With so much in the news these days about monster hurricanes and other unusually severe weather events, people are becoming more and more concerned about the long-term impact of climate change. Living on a small, low land-mass as we do, Islanders feel immediately vulnerable to sea-level rise. And so we ask ourselves what can be done about it; and also, how can we, on our own island, provide a model of positive action for elsewhere.
Keynote speaker Dr. Catherine Potvin of McGill University was joined by Mr. Bob Ashley, CAO of the City of Summerside, and Dr. Jim Randall, UNESCO Co-chair in Island Studies and Sustainability.
Rural Tourism in Iceland and PEI
Wednesday, May 24, 2017 | 7-9 p.m. | MacKinnon Lecture Theatre, Room 242, McDougall Hall, UPEI
In recent years, there has been a dramatic increase in the number of tourists visiting Iceland, so that tourism density there now rivals that of Prince Edward Island.
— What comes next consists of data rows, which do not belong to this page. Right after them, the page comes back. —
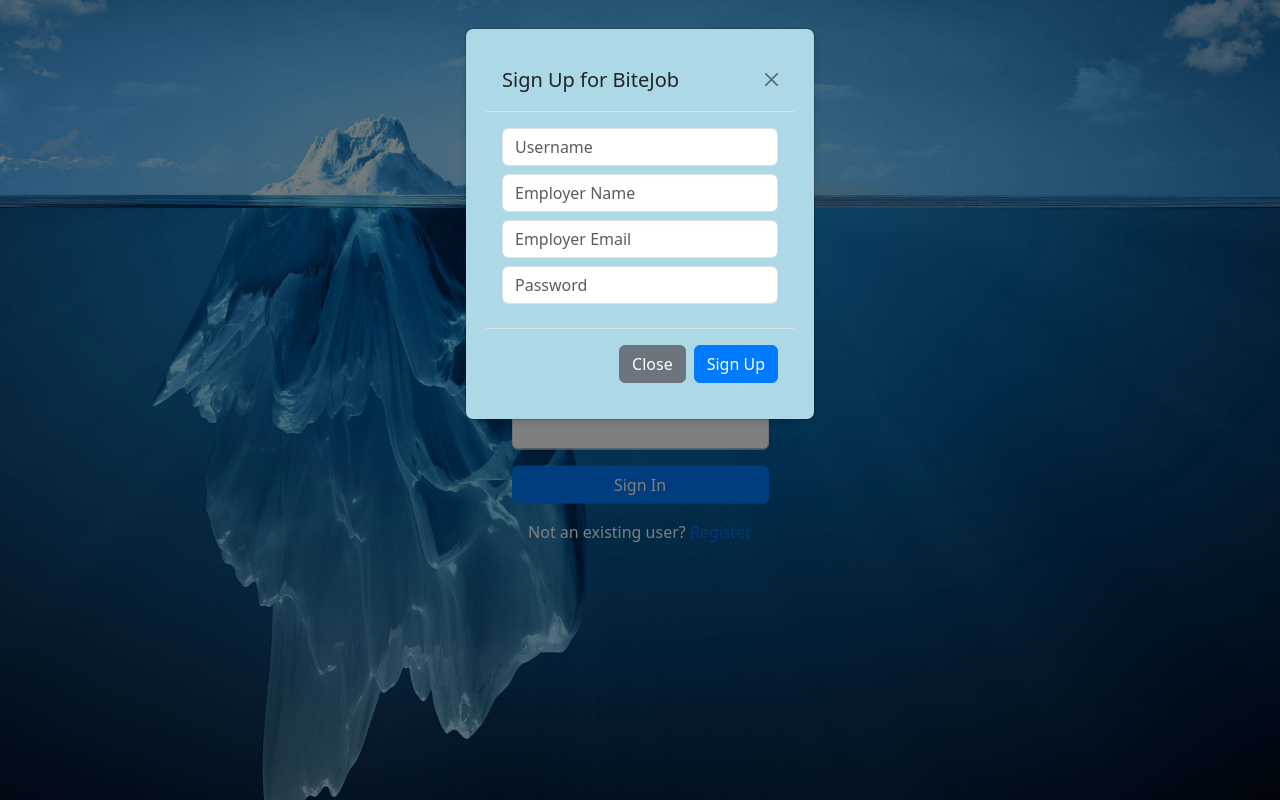
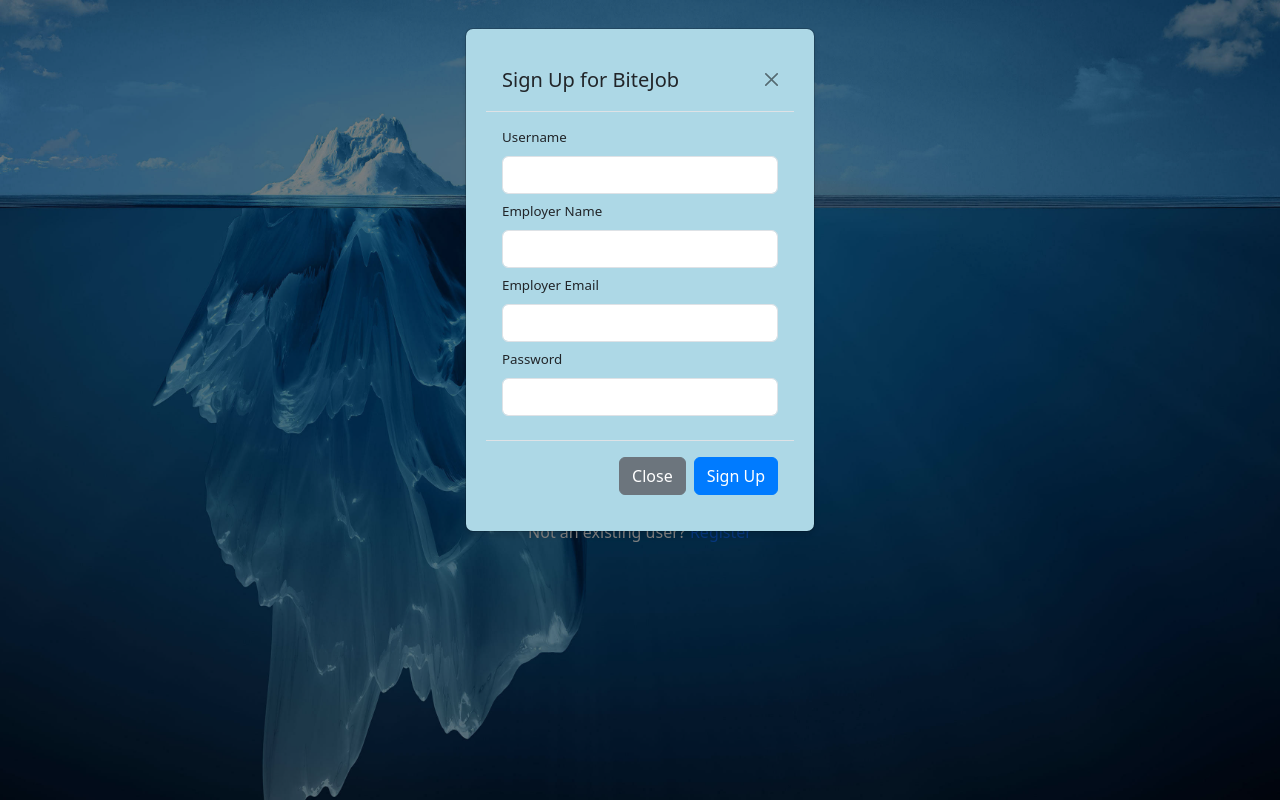
Before and after one commit to PKHubmaster/WPF2_portfolio_webapp, a Next.js app: page / in a window 1280 px wide. Both pictures are taken after a click on the button "Register". Built offline with nearby package versions, Linux system fonts and the light colour scheme.

Commit message:
spinning wheel animation login and signup

```diff
--- a/src/app/api/auth/signup/route.ts
+++ b/src/app/api/auth/signup/route.ts
@@ -12,8 +12,8 @@
 
   try {
     await mongoose.connect(process.env.MONGODB_URI as string, {
-      connectTimeoutMS: 1500, // Timeout for connection attempt
-      serverSelectionTimeoutMS: 1500, // Timeout for server selection
+      connectTimeoutMS: 2500, // Timeout for connection attempt
+      serverSelectionTimeoutMS: 2500, // Timeout for server selection
     });
     console.log('Connected to MongoDB Atlas');
   } catch (err) {
--- a/src/app/landing_page/page.tsx
+++ b/src/app/landing_page/page.tsx
@@ -3,12 +3,12 @@
 import 'bootstrap/dist/css/bootstrap.min.css';
 import { useRouter } from 'next/navigation';
 import './home.css'; // Import the custom CSS file
-import { motion, AnimatePresence } from 'framer-motion';
 
 const LoginForm = () => {
   const [systemUserName, setSystemUserName] = useState('');
   const [password, setPassword] = useState('');
   const [error, setError] = useState('');
+  const [successMessage, setSuccessMessage] = useState('');
   const [showSignUp, setShowSignUp] = useState(false);
   const [newUser, setNewUser] = useState({
     systemUserName: '',
@@ -16,11 +16,12 @@
     employerEmail: '',
     password: '',
   });
-  const [modalVisible, setModalVisible] = useState(false);
+  const [loading, setLoading] = useState(false); // State to control spinner visibility
   const router = useRouter();
 
   const handleLogin = async () => {
     setError('');
+    setLoading(true); // Show spinner
     try {
       const res = await fetch('/api/auth/login', {
         method: 'POST',
@@ -29,6 +30,7 @@
       });
 
       const data = await res.json();
+      setLoading(false); // Hide spinner
       if (res.ok) {
         localStorage.setItem('systemUserId', data.systemUserId);
         router.push('/home');
@@ -36,6 +38,7 @@
         setError(data.error || 'Login failed');
       }
     } catch (err) {
+      setLoading(false); // Hide spinner
       setError('Something went wrong. Try again.');
     }
   };
@@ -47,6 +50,8 @@
 
   const handleSignUp = async () => {
     setError('');
+    setSuccessMessage('');
+    setLoading(true); // Show spinner
     try {
       const res = await fetch('/api/auth/signup', {
         method: 'POST',
@@ -61,14 +66,19 @@
       });
 
       const data = await res.json();
+      setLoading(false); // Hide spinner
       if (res.ok) {
-        setModalVisible(true);
-        setTimeout(() => setModalVisible(false), 2000); // Fade out after 2 seconds
-        setShowSignUp(false);
+        setSuccessMessage('New user signed up successfully! You may log in.');
+        setTimeout(() => {
+          setSuccessMessage('');
+          setShowSignUp(false);
+          router.push('/home'); // Redirect to home after success
+        }, 2500); // Success message stays for 2.5 seconds before redirecting
       } else {
         setError(data.error || 'Sign up failed');
       }
     } catch (err) {
+      setLoading(false); // Hide spinner
       setError('Something went wrong. Try again.');
     }
   };
@@ -96,6 +106,11 @@
           Sign-in to BiteJob
         </h2>
         {error && <p className="text-danger">{error}</p>}
+        {successMessage && (
+          <p className="text-success fade show" style={{ transition: 'opacity 2.5s' }}>
+            {successMessage}
+          </p>
+        )}
 
         <div className="mb-3">
           <label className="form-label">Username</label>
@@ -118,7 +133,11 @@
         </div>
 
         <button type="button" className="btn btn-primary w-100" onClick={handleLogin}>
-          Sign In
+          {loading ? (
+            <div className="spinner-border text-light" role="status"></div>
+          ) : (
+            'Sign In'
+          )}
         </button>
 
         <p className="text-center mt-3" style={{ color: 'white' }}>
@@ -143,39 +162,63 @@
                 <button type="button" className="btn-close" onClick={() => setShowSignUp(false)} />
               </div>
               <div className="modal-body">
-                <input type="text" className="form-control mb-2" name="systemUserName" placeholder="Username" value={newUser.systemUserName} onChange={handleSignUpChange} />
-                <input type="text" className="form-control mb-2" name="employerName" placeholder="Employer Name" value={newUser.employerName} onChange={handleSignUpChange} />
-                <input type="email" className="form-control mb-2" name="employerEmail" placeholder="Employer Email" value={newUser.employerEmail} onChange={handleSignUpChange} />
-                <input type="password" className="form-control mb-2" name="password" placeholder="Password" value={newUser.password} onChange={handleSignUpChange} />
+                <div className="mb-2">
+                  <label className="form-label">Username</label>
+                  <input
+                    type="text"
+                    className="form-control"
+                    name="systemUserName"
+                    value={newUser.systemUserName}
+                    onChange={handleSignUpChange}
+                  />
+                </div>
+                <div className="mb-2">
+                  <label className="form-label">Employer Name</label>
+                  <input
+                    type="text"
+                    className="form-control"
+                    name="employerName"
+                    value={newUser.employerName}
+                    onChange={handleSignUpChange}
+                  />
+                </div>
+                <div className="mb-2">
+                  <label className="form-label">Employer Email</label>
+                  <input
+                    type="email"
+                    className="form-control"
+                    name="employerEmail"
+                    value={newUser.employerEmail}
+                    onChange={handleSignUpChange}
+                  />
+                </div>
+                <div className="mb-2">
+                  <label className="form-label">Password</label>
+                  <input
+                    type="password"
+                    className="form-control"
+                    name="password"
+                    value={newUser.password}
+                    onChange={handleSignUpChange}
+                  />
+                </div>
               </div>
               <div className="modal-footer">
-                <button type="button" className="btn btn-secondary" onClick={() => setShowSignUp(false)}>Close</button>
-                <button type="button" className="btn btn-primary" onClick={handleSignUp}>Sign Up</button>
+                <button type="button" className="btn btn-secondary" onClick={() => setShowSignUp(false)}>
+                  Close
+                </button>
+                <button type="button" className="btn btn-primary" onClick={handleSignUp}>
+                  {loading ? (
+                    <div className="spinner-border text-light" role="status"></div>
+                  ) : (
+                    'Sign Up'
+                  )}
+                </button>
               </div>
             </div>
           </div>
         </div>
       )}
-
-      <AnimatePresence>
-        {modalVisible && (
-          <motion.div
-            className="modal show d-block"
-            initial={{ opacity: 0 }}
-            animate={{ opacity: 1 }}
-            exit={{ opacity: 0 }}
-            style={{ backgroundColor: 'rgba(0, 0, 0, 0.5)' }}
-          >
-            <div className="modal-dialog">
-              <div className="modal-content text-dark">
-                <div className="modal-body text-center">
-                  <p className="text-success">New user signed up successfully! You may log in.</p>
-                </div>
-              </div>
-            </div>
-          </motion.div>
-        )}
-      </AnimatePresence>
     </div>
   );
 };
```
The nature of the tourism industry is broadly similar in both islands – generally seasonal, with a heavy stress on cultural and environmental resources. Also, in both islands there has been a concerted effort by policy-makers to utilize tourism as a community-development tool for the more rural areas. This has met with mixed success – and has raised a whole new set of issues. There is benefit for both islands in sharing experiences, insights, and possible solutions.
Tourism, Place and Identity: Rural Tourism in Iceland and Prince Edward Island” featured Ms. Guðrún Þóra Gunnarsdóttir of the Tourism Research Centre in Akureyri, Iceland. She was joined by a panel of authorities/practitioners in PEI Tourism, including Dr. Ed MacDonald of UPEI’s History Department, tourism operator Bill Kendrick of Experience PEI, and Ann Worth, Executive Director of Meetings and Conventions PEI. READ MORE…
Sustainable Agriculture and the Island’s Food System
Monday, November 14, 2016 | 7-9 p.m. p.m. | Duffy Science Centre Amphitheatre, Room 135, UPEI Campus
“To most people,” says Dr. Lapping, keynote speaker at a public symposium on Sustainable Agriculture and the Island’s Food System, “food is about growing and consuming food. But a food system,” he continues, “is a large set of processes and it is critical to take a wider, systems perspective. Only then might we have a more robust understanding of the ways by which a sustainable agriculture can become part of a larger process of change toward a more nutritious and just life for individuals, families and communities.”
Keynote speaker was author and public policy specialist Dr. Mark Lapping, long associated with the Edmund S. Muskie School of Public Service at the University of Southern Maine. He was joined by Prince Edward Island farmers Barry Cudmore and Mark Bernard, and Dr. Colleen Walton of UPEI’s Family and Nutritional Sciences.
The Geography of Local Governance
February 25, 2016 | 7 p.m. | MacKinnon Auditorium, Don and Marion McDougall Hall, UPEI Campus
The reform of local government on the Island has been much discussed in recent years, especially since the release of the 2009 Thompson Report of the Commission on Land and Local Governance. At that time, the Island had 75 incorporated municipalities – many of them with just a few hundred people – and 70% of the province’s territory had no local government at all. The situation remains much the same today.